▸ YOUR OBJECTIVE: Search the records for the string "Постройте", then copy each line where it appears.

▸ PROVIDED RECORDS:
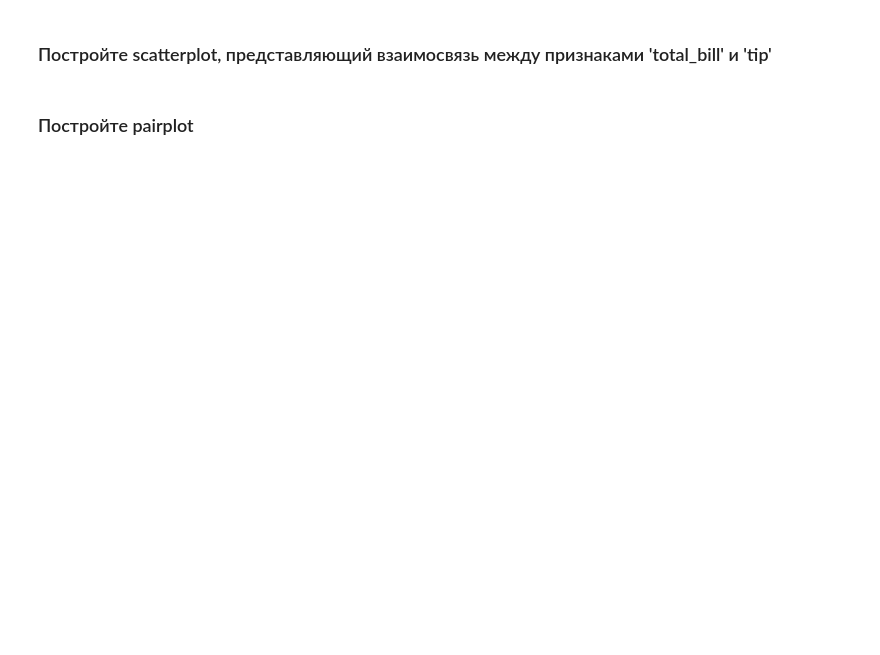
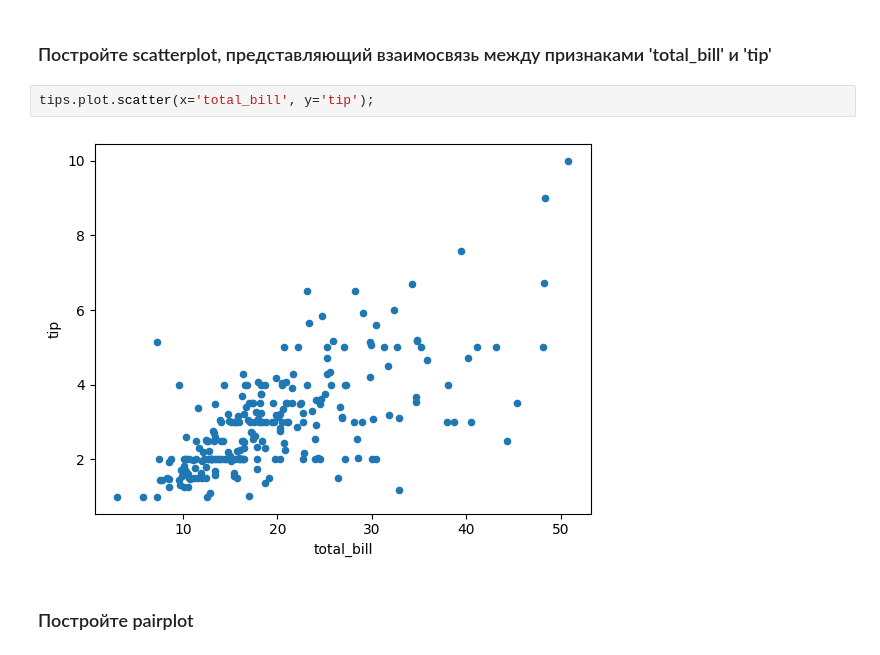
Before and after one commit to georgybarabanshchikov/otusmlbasic, a Jupyter notebook: hw-4/Analyze and Visualize.ipynb, the cells around one changed output. Saved outputs shown, nothing was run; the diff lists cells and outputs as text; blank space fills up the shorter version.

```diff
--- a/hw-4/Analyze and Visualize.ipynb
+++ b/hw-4/Analyze and Visualize.ipynb
@@ -190,4 +199,8 @@ tips
 # %% [markdown]
 ### Постройте scatterplot, представляющий взаимосвязь между признаками 'total_bill' и 'tip'
+# %%
+tips.plot.scatter(x='total_bill', y='tip');
+# %% [output]
+[figure, added]
 # %% [markdown]
 ### Постройте pairplot
```
Also changed, not shown: parts of 10 cells of this notebook.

▸ OUTPUT OF THE EXERCISE:
 ### Постройте scatterplot, представляющий взаимосвязь между признаками 'total_bill' и 'tip'
 ### Постройте pairplot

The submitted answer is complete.